(RNS) — Three Jehovah’s Witnesses in Russia were convicted and sentenced to prison for practicing their faith on Thursday (July 29). Vilen Avanesov, 68, was sentenced to six years, and his son Arsen Avanesov, 37, along with a third defendant, Aleksandr Parkov, 53, were both sentenced to six-and-a-half years. All three men have already spent more than two years in pretrial detention.
“These men should never, ever have had to spend a minute in prison, and yet they’ve been locked up for two years,” said Rachel Denber, deputy director of Human Rights Watch’s Europe and Central Asia division. “It is never too late for Russian authorities to stop these arrests, release Jehovah’s witnesses who are behind bars, stop these criminal proceedings, and quash the convictions that have already taken place.”

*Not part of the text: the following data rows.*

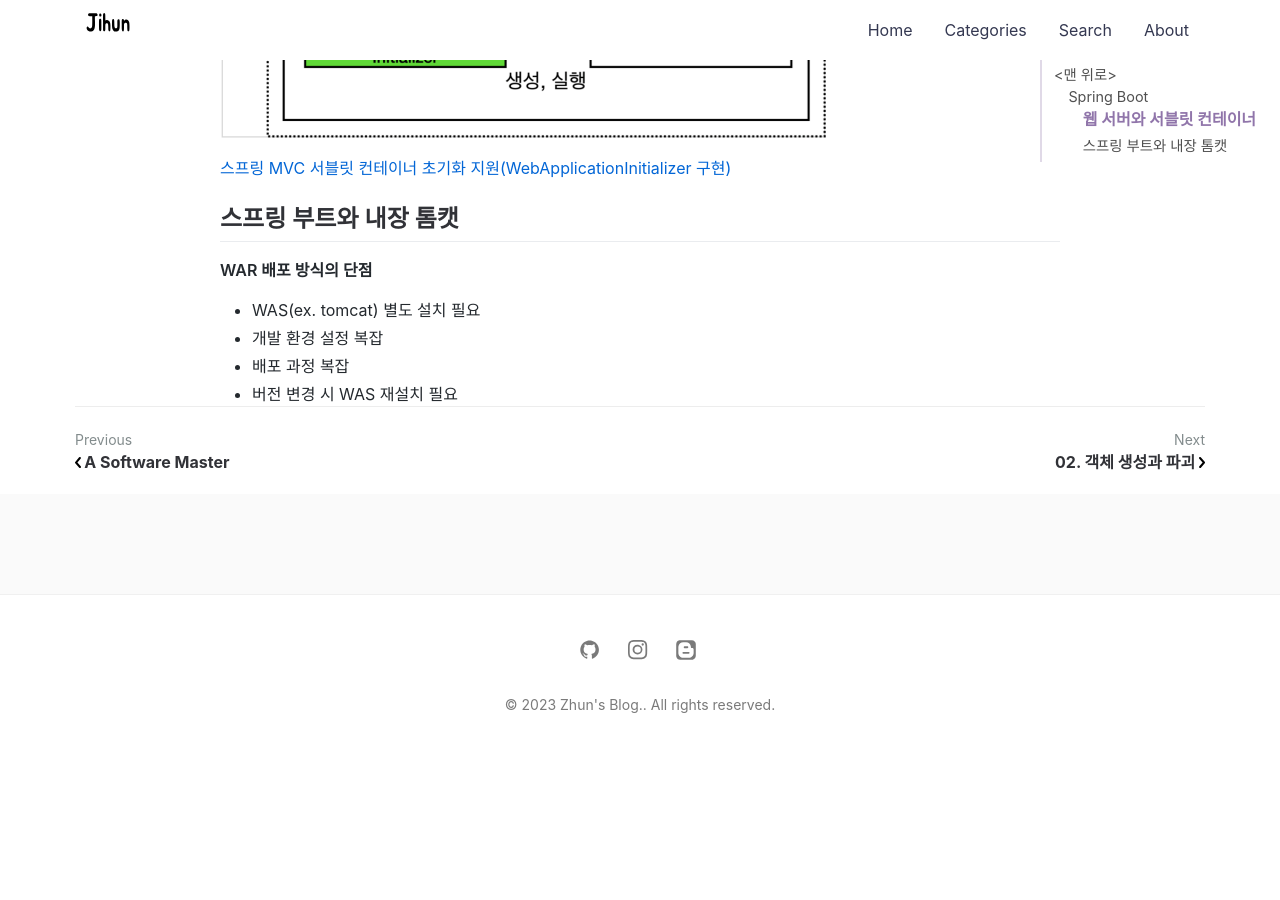
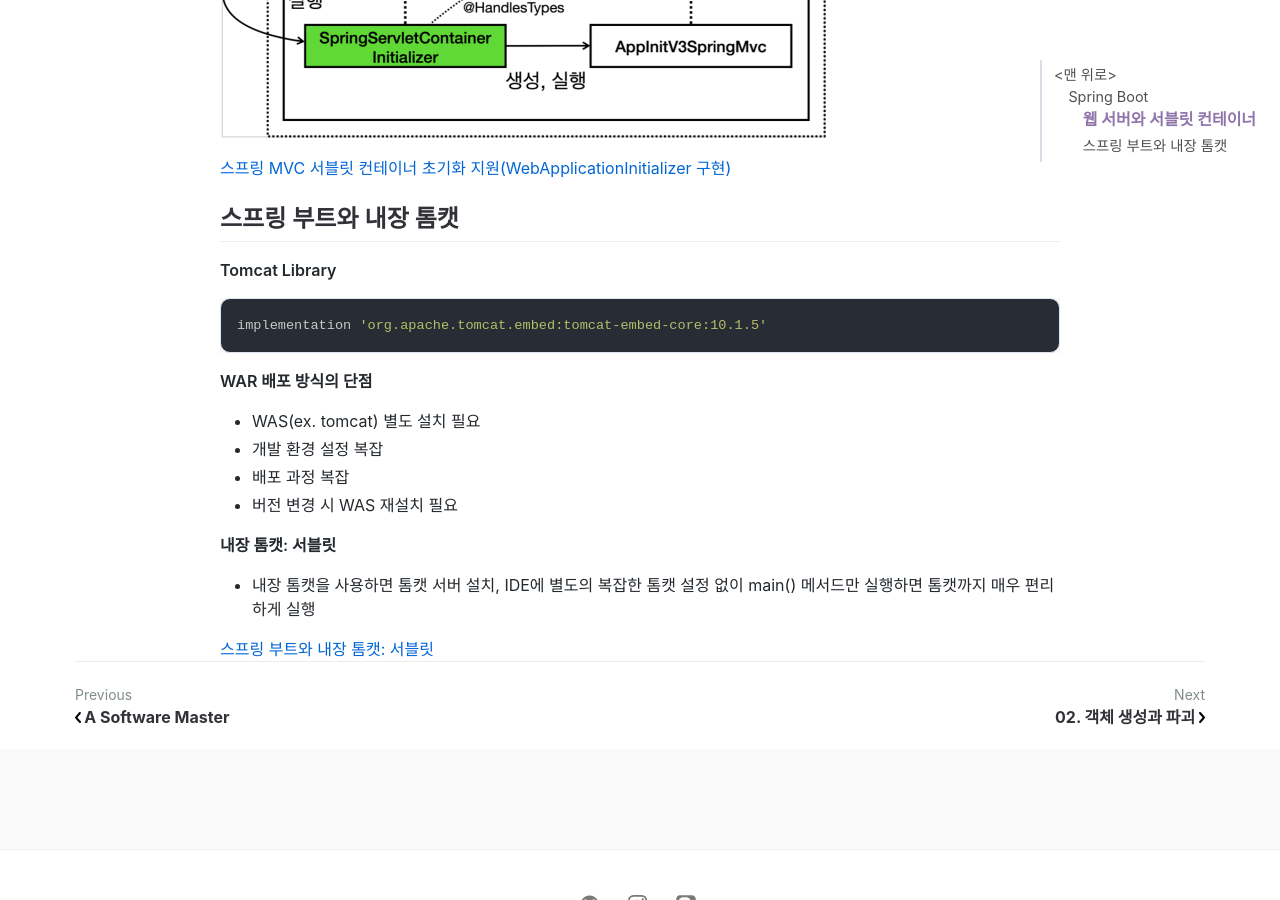
Before and after one commit to jihunparkme/jihunparkme.github.io, a Jekyll site: the page built from _posts/2023-04-06-spring-boot.md, in a window 1280 px wide and 900 px high, scrolled down 3928 px. Built offline with Jekyll 4.4.1, drawn with Linux system fonts in a browser that asks for light colours; nearby versions of some CDN libraries; comment, search, counter and statistics services are not loaded; before the commit the page ends 4688 px from its top, so only the background shows below that.

Commit message:
[Spring Boot] 스프링 부트와 내장 톰캣: 서블릿

````diff
--- a/_posts/2023-04-06-spring-boot.md
+++ b/_posts/2023-04-06-spring-boot.md
@@ -128,9 +128,21 @@
 
 ## 스프링 부트와 내장 톰캣
 
+**Tomcat Library**
+
+```gradle
+implementation 'org.apache.tomcat.embed:tomcat-embed-core:10.1.5'
+```
+
 **WAR 배포 방식의 단점**
 
 - WAS(ex. tomcat) 별도 설치 필요
 - 개발 환경 설정 복잡
 - 배포 과정 복잡
 - 버전 변경 시 WAS 재설치 필요
+
+**내장 톰캣: 서블릿**
+
+- 내장 톰캣을 사용하면 톰캣 서버 설치, IDE에 별도의 복잡한 톰캣 설정 없이 main() 메서드만 실행하면 톰캣까지 매우 편리하게 실행
+
+[스프링 부트와 내장 톰캣: 서블릿](https://github.com/jihunparkme/Inflearn-Spring-Boot/commit/2de424bdf8f28456f739d918bca616b38fddc978)
````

The three Jehovah’s Witnesses were detained in Rostov-on-Don in May 2019 and accused of continuing the operations of a Jehovah’s Witness organization that had been liquidated. All three were charged with organizing extremist activities. In January 2020, Arsen Avanesov was also accused of “financing extremist activities” by collecting donations to rent a room to meet with other Jehovah’s Witnesses. Their trial was held at the Leninskiy District Court of Rostov-on-Don.
Near the trial’s conclusion, Arsen Avanesov spoke of his devotion to God: “I dedicated my life to him and did it sincerely. … I don’t want, I can’t and will not give up my promise.”

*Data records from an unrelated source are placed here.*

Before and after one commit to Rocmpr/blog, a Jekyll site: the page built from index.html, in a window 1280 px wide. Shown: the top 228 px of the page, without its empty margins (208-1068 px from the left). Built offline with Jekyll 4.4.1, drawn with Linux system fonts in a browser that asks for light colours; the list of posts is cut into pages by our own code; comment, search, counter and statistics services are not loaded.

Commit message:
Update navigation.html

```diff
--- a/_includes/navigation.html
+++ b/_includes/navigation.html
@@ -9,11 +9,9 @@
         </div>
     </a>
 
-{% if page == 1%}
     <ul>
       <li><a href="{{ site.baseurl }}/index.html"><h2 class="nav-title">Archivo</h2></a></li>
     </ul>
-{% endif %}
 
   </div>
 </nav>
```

The sentences for the three men are considered particularly harsh in a country where rape is punishable by three years in prison and kidnapping by five. The sentencing follows a 2017 ruling that categorizes the religious group as “extremist.” Since 2017, 14 Jehovah’s Witnesses have been sentenced to six or more years of prison in Russia.
“‘Extremism’ in Russia is an indictment delivered by diktat labelling a number of organisations, including Jehovah’s Witnesses,” said Sir Andrew Wood, former U.K. ambassador to Russia (1995-2000). “It has no credible definition. It carries harsh penalties. Persons who remain true to their convictions are especially exposed to its cruelty. Its purpose is repression, not the exercise of justice.”

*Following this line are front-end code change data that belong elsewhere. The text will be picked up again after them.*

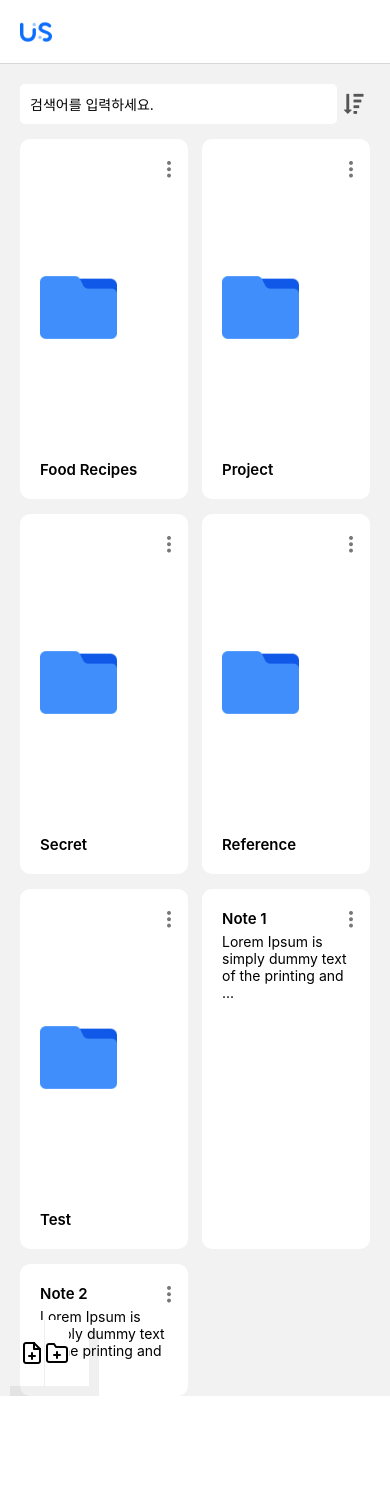
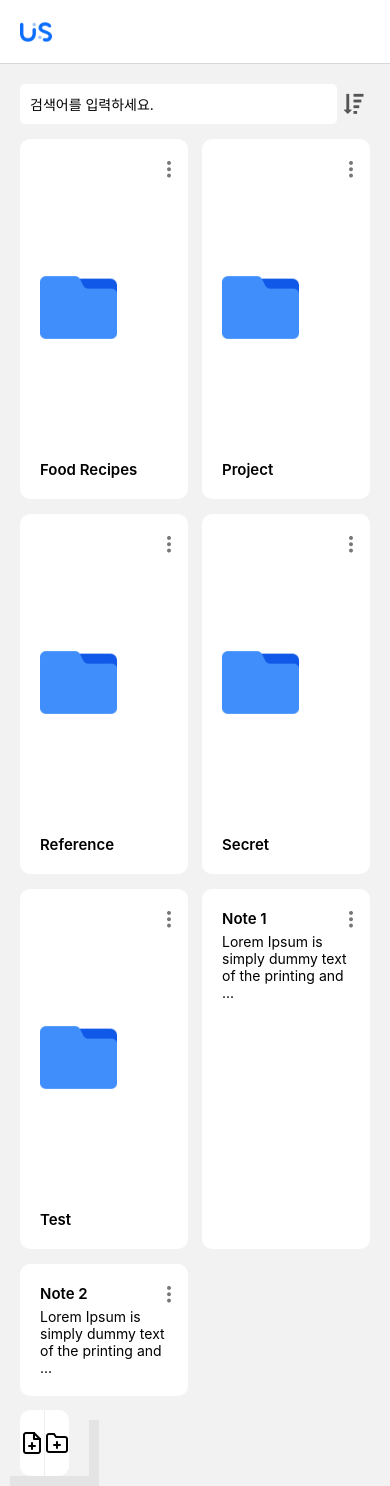
Before and after one commit to 2023-HNU-CPD-US/us-client, a React Native app: screen / in a window 390 px wide. Before the commit the page ends 1396 px from the top, so only its background shows below. Built offline with nearby package versions, Linux system fonts and the light colour scheme.

Commit message:
Feat : 폴더 추가 기능 구현

```diff
--- a/pages/Home.js
+++ b/pages/Home.js
@@ -11,7 +11,8 @@ import {
     ActionSheetIOS,
 } from "react-native";
 import { Feather, FontAwesome } from "@expo/vector-icons";
-import { useSelector } from "react-redux";
+import { useSelector, useDispatch } from "react-redux";
+import { add } from "../reducers/folderReducer";
 
 import Folder from "../components/Folder";
 import Note from "../components/Note";
@@ -19,13 +20,20 @@ import SortModal from "../components/SortModal";
 import NoDataImage from "../components/NoDataImage";
 
 function Home({ navigation }) {
-    const folderData = useSelector((state) => state.folderReducer.folders);
-    const noteData = useSelector((state) => state.noteReducer.notes);
+    const folderData = useSelector((state) =>
+        state.folderReducer.folders
+            .slice()
+            .sort((a, b) => a.name.localeCompare(b.name))
+    );
+    const noteData = useSelector((state) =>
+        state.noteReducer.notes
+            .slice()
+            .sort((a, b) => a.title.localeCompare(b.title))
+    );
     const data = [...folderData, ...noteData];
     console.log(data);
 
     const [modalVisible, setModalVisible] = useState(false);
-
     const modalOpen = useCallback(() => {
         if (Platform.OS === "android") {
             setModalVisible(true);
@@ -45,9 +53,17 @@ function Home({ navigation }) {
     }, []);
 
     const [searchText, setSearchText] = useState("");
-
     const handleSearch = () => {
         console.log("검색어:", searchText);
+    };
+
+    const dispatch = useDispatch();
+    const handleAddFolder = () => {
+        const newFolder = {
+            id: Date.now(), // 임의의 고유 ID 생성
+            name: "새 폴더",
+        };
+        dispatch(add(newFolder));
     };
 
     const renderPairs = () => {
@@ -60,15 +76,15 @@ function Home({ navigation }) {
                 const pair = (
                     <View key={i} style={styles.listRow}>
                         {first.type == "folder" ? (
-                            <Folder name={first.name} />
+                            <Folder id={first.id} name={first.name} />
                         ) : (
-                            <Note title={first.title} />
+                            <Note id={first.id} title={first.title} />
                         )}
                         {second &&
                             (second.type == "folder" ? (
-                                <Folder name={second.name} />
+                                <Folder id={first.id} name={second.name} />
                             ) : (
-                                <Note title={second.title} />
+                                <Note id={first.id} title={second.title} />
                             ))}
                     </View>
                 );
@@ -150,7 +166,7 @@ function Home({ navigation }) {
                         borderTopRightRadius: 10,
                         borderBottomRightRadius: 10,
                     }}
-                    // onPress={() => navigation.navigate("작성하기")}
+                    onPress={() => handleAddFolder()}
                 >
                     <View>
                         <Feather name="folder-plus" size={24} color="black" />
@@ -169,6 +185,7 @@ const styles = StyleSheet.create({
     list: {
         width: "100%",
         paddingHorizontal: 20,
+        marginBottom: 90,
     },
     listRow: {
         flexDirection: "row",
--- a/reducers/folderReducer.js
+++ b/reducers/folderReducer.js
@@ -2,11 +2,11 @@ import { createSlice } from "@reduxjs/toolkit";
 
 const initialState = {
     folders: [
-        { id: 1, type: "folder", name: "Food Recipes" },
-        { id: 2, type: "folder", name: "Project" },
-        { id: 3, type: "folder", name: "Secret" },
-        { id: 4, type: "folder", name: "Reference" },
-        { id: 5, type: "folder", name: "Test" },
+        { id: 1384602775573, type: "folder", name: "Food Recipes" },
+        { id: 1651612775573, type: "folder", name: "Project" },
+        { id: 1684602781573, type: "folder", name: "Secret" },
+        { id: 1812137775573, type: "folder", name: "Reference" },
+        { id: 8333602775573, type: "folder", name: "Test" },
     ],
 };
 
@@ -15,7 +15,12 @@ const folders = createSlice({
     initialState,
     reducers: {
         add: (state, action) => {
-            // state.unshift({ text: action.payload.text, id: action.payload.id }); // redux toolkit을 사용하면 state를 mutate해도 됨
+            console.log(action.payload);
+            state.folders.unshift({
+                id: action.payload.id,
+                type: "folder",
+                name: action.payload.name,
+            });
         },
         remove: (state, action) => {
             // return state.filter(toDo => toDo.id !== action.payload.id);
```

In October 2020, religious scholars from around the world called on President Vladimir Putin and his administration to end the persecution of Jehovah’s Witnesses in Russia. Initially Russia seemed to respond to the scholars’ request — a judge acquitted one Jehovah’s Witness in October 2020 — but since then Jehovah’s Witnesses have continued to be imprisoned for their beliefs.
“Russia’s persecution of Jehovah’s Witnesses has been arbitrary,” said Jarrod Lopes, spokesperson for the Jehovah’s Witnesses, in an email to Religion News Service. “(T)he crackdown is being driven largely by the local authorities’ level of discrimination against Jehovah’s Witnesses and not based on justifiable evidence.”
Lopes said authorities in the Rostov region are some of the most aggressive toward Jehovah’s Witnesses. According to Lopes, Rostov authorities have raided more than 30 homes belonging to Jehovah’s Witnesses and have pressed charges against 16 Jehovah’s Witnesses so far. The Jehovah’s Witnesses convicted Thursday are three of nine in prison in the region.
In April, the U.S. Commission on International Religious Freedom recommended Russia be labeled a country of “particular concern” for its persecution of Jehovah’s Witnesses. According to Lopes, there are 51 Jehovah’s Witnesses imprisoned in Russia and Crimea.
“Arrogantly and barbarically, Russian officers record themselves raiding the homes of Jehovah’s Witnesses and forcibly arresting them,” said Lopes. “Jehovah’s Witnesses want nothing more than to freely worship in their home country as their fellow believers do in over 200 other lands.”